WORK TO COMPLETE => This exercise calls for every line of the data below with the string "fields" in it.

⟨

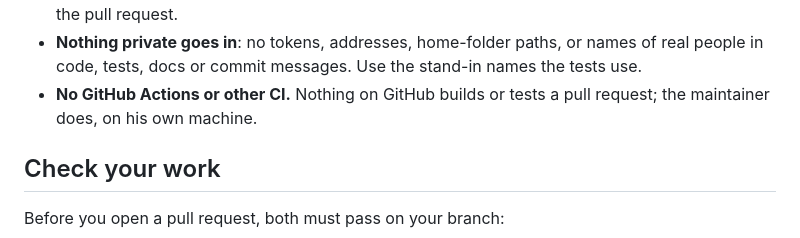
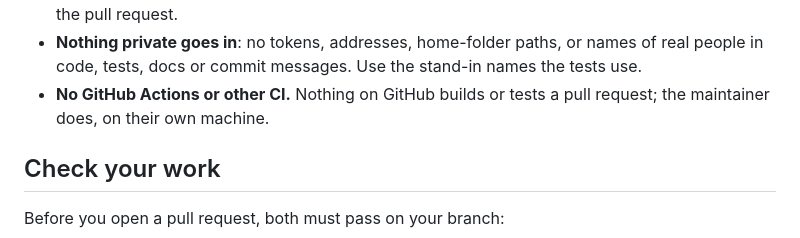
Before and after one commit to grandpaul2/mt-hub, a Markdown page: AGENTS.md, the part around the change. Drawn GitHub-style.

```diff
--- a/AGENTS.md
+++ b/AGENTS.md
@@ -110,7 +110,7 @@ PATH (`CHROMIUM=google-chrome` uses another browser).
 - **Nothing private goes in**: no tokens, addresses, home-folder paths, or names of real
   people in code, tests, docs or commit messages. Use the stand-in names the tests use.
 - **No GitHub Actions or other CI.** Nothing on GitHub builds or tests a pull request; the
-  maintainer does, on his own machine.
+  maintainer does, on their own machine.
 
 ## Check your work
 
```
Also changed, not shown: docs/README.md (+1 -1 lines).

⟩
⟨

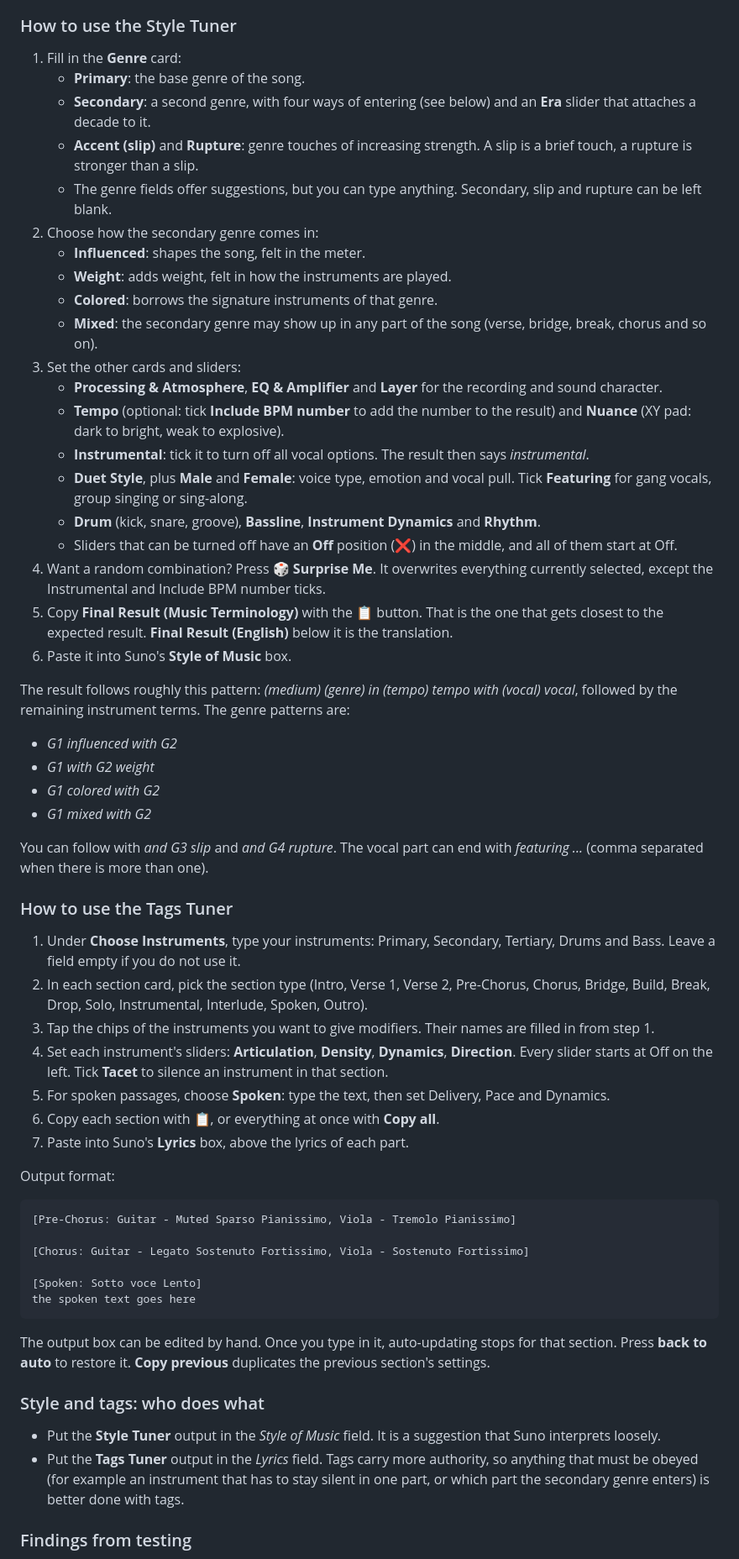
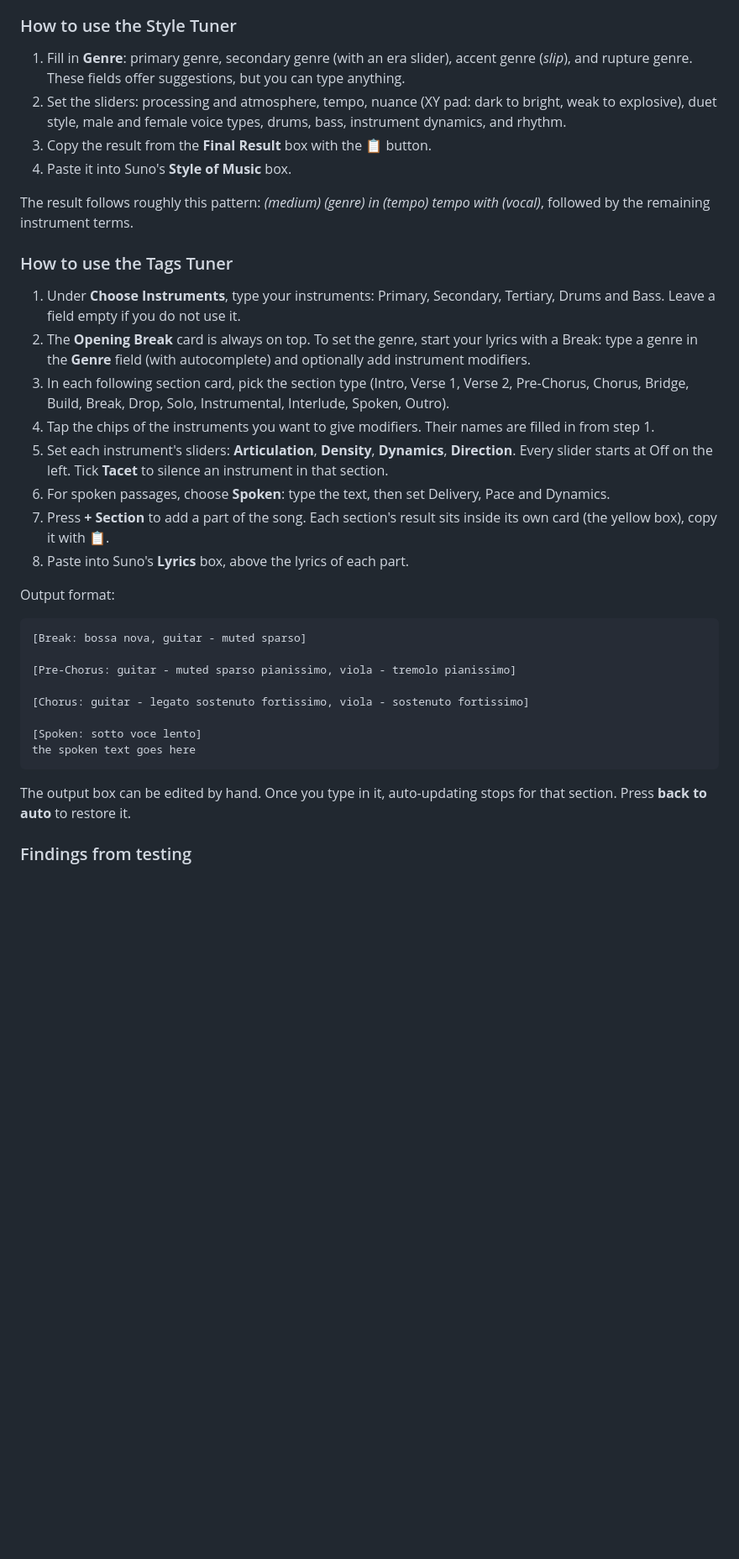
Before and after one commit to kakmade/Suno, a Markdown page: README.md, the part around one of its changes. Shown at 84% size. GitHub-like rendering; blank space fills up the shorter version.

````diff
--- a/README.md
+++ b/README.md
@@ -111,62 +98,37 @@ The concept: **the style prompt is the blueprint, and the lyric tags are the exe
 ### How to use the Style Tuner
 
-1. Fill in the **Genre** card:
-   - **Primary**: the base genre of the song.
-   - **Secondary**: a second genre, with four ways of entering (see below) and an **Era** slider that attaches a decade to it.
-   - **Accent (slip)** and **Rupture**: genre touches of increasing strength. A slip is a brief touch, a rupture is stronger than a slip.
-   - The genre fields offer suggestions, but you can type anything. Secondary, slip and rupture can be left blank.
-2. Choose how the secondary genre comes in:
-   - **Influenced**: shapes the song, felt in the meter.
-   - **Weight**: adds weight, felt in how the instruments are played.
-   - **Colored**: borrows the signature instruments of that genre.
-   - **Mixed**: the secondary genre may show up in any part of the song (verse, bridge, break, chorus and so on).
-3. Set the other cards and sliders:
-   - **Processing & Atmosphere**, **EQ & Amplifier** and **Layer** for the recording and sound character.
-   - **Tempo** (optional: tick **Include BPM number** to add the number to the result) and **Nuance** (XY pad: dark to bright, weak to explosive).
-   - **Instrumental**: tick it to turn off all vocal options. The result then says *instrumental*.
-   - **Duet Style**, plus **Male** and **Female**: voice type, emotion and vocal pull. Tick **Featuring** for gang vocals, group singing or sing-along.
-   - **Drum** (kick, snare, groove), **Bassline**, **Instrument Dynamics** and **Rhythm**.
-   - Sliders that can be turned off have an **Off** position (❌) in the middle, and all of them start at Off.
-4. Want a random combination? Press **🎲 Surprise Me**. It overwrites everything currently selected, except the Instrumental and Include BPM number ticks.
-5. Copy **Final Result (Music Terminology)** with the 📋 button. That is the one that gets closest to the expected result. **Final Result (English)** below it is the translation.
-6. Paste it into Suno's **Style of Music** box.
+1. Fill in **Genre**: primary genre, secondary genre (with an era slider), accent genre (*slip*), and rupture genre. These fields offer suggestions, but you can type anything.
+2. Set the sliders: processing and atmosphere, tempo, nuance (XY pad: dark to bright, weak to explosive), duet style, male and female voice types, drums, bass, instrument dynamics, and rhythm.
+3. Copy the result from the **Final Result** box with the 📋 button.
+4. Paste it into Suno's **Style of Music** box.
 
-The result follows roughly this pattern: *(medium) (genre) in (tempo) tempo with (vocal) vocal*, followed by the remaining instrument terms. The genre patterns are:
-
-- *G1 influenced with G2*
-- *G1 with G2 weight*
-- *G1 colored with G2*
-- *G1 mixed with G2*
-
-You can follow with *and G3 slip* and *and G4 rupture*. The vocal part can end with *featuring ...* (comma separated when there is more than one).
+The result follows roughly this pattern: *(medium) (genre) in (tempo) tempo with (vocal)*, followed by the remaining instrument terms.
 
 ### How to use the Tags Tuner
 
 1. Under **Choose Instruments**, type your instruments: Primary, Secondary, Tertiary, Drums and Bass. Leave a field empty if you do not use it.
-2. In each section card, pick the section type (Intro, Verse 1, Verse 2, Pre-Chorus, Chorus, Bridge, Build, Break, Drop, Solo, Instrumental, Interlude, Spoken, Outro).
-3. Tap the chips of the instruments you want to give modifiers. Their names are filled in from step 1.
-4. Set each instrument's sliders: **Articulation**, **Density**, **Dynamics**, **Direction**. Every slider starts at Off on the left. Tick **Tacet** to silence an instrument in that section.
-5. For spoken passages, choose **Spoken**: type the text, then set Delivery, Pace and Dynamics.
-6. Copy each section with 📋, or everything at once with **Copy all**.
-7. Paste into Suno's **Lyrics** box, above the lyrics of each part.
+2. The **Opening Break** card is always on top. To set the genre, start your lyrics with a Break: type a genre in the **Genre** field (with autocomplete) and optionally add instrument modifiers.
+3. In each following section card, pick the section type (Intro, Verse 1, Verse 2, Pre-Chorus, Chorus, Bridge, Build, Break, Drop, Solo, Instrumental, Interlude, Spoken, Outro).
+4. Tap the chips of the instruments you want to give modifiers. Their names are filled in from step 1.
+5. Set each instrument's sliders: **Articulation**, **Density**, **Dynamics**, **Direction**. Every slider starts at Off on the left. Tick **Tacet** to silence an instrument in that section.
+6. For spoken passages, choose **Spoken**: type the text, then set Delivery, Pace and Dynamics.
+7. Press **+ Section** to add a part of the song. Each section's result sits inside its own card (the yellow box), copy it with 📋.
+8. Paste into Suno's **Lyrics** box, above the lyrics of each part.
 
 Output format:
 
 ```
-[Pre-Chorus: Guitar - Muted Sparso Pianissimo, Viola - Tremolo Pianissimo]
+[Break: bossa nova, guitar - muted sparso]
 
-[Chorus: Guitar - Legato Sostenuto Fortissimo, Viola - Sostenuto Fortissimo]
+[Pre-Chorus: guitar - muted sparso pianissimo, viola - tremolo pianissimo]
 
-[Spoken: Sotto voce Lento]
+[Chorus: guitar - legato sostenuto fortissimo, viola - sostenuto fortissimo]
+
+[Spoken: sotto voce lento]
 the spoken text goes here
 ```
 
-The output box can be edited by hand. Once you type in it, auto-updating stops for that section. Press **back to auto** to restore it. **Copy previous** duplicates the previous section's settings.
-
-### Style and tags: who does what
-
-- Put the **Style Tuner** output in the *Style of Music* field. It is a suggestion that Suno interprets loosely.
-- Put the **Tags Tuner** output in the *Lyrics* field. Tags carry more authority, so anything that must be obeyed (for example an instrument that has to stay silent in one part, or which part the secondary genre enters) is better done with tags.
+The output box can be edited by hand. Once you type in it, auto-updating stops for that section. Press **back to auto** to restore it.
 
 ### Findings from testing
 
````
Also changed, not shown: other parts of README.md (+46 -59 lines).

⟩
⟨

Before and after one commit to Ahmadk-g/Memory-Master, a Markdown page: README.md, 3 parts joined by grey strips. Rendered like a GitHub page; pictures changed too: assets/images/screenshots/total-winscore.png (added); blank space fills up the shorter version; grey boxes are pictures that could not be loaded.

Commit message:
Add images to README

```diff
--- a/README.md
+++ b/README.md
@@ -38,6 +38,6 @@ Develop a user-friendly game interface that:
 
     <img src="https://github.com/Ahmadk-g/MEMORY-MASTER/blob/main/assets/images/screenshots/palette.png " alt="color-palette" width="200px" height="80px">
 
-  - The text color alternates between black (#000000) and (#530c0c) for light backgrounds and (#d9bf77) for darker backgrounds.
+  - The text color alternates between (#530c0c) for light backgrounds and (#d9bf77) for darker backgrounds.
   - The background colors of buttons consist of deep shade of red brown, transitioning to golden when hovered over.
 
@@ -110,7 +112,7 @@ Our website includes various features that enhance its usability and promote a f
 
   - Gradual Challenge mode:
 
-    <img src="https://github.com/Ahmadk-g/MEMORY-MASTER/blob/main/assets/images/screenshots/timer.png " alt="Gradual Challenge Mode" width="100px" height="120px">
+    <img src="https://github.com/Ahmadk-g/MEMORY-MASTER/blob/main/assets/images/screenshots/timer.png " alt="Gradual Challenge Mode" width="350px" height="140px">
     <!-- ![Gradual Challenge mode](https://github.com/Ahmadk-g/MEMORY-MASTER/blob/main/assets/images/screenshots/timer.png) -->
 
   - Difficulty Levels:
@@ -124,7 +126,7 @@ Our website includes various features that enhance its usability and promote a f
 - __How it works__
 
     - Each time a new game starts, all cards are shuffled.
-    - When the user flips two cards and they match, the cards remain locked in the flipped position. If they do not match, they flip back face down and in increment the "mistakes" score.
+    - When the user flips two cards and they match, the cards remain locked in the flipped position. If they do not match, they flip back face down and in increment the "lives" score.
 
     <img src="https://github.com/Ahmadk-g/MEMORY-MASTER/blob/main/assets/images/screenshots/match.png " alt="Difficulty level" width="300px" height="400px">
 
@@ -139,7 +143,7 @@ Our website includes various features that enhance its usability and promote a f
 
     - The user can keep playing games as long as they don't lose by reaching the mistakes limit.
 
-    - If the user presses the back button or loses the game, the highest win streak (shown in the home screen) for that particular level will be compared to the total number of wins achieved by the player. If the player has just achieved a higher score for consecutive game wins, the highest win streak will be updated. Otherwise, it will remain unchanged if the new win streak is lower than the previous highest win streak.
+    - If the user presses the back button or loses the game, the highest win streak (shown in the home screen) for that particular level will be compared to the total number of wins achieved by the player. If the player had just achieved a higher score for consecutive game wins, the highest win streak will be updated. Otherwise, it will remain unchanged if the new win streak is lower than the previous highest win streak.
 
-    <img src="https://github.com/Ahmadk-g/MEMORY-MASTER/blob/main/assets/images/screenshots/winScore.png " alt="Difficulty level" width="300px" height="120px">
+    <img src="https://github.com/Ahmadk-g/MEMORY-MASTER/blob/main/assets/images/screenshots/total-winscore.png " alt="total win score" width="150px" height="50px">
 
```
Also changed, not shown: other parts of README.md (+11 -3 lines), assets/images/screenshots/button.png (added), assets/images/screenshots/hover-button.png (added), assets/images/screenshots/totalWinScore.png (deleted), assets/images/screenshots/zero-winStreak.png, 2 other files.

⟩

THE ANSWER =>
-   - The genre fields offer suggestions, but you can type anything. Secondary, slip and rupture can be left blank.
+1. Fill in **Genre**: primary genre, secondary genre (with an era slider), accent genre (*slip*), and rupture genre. These fields offer suggestions, but you can type anything.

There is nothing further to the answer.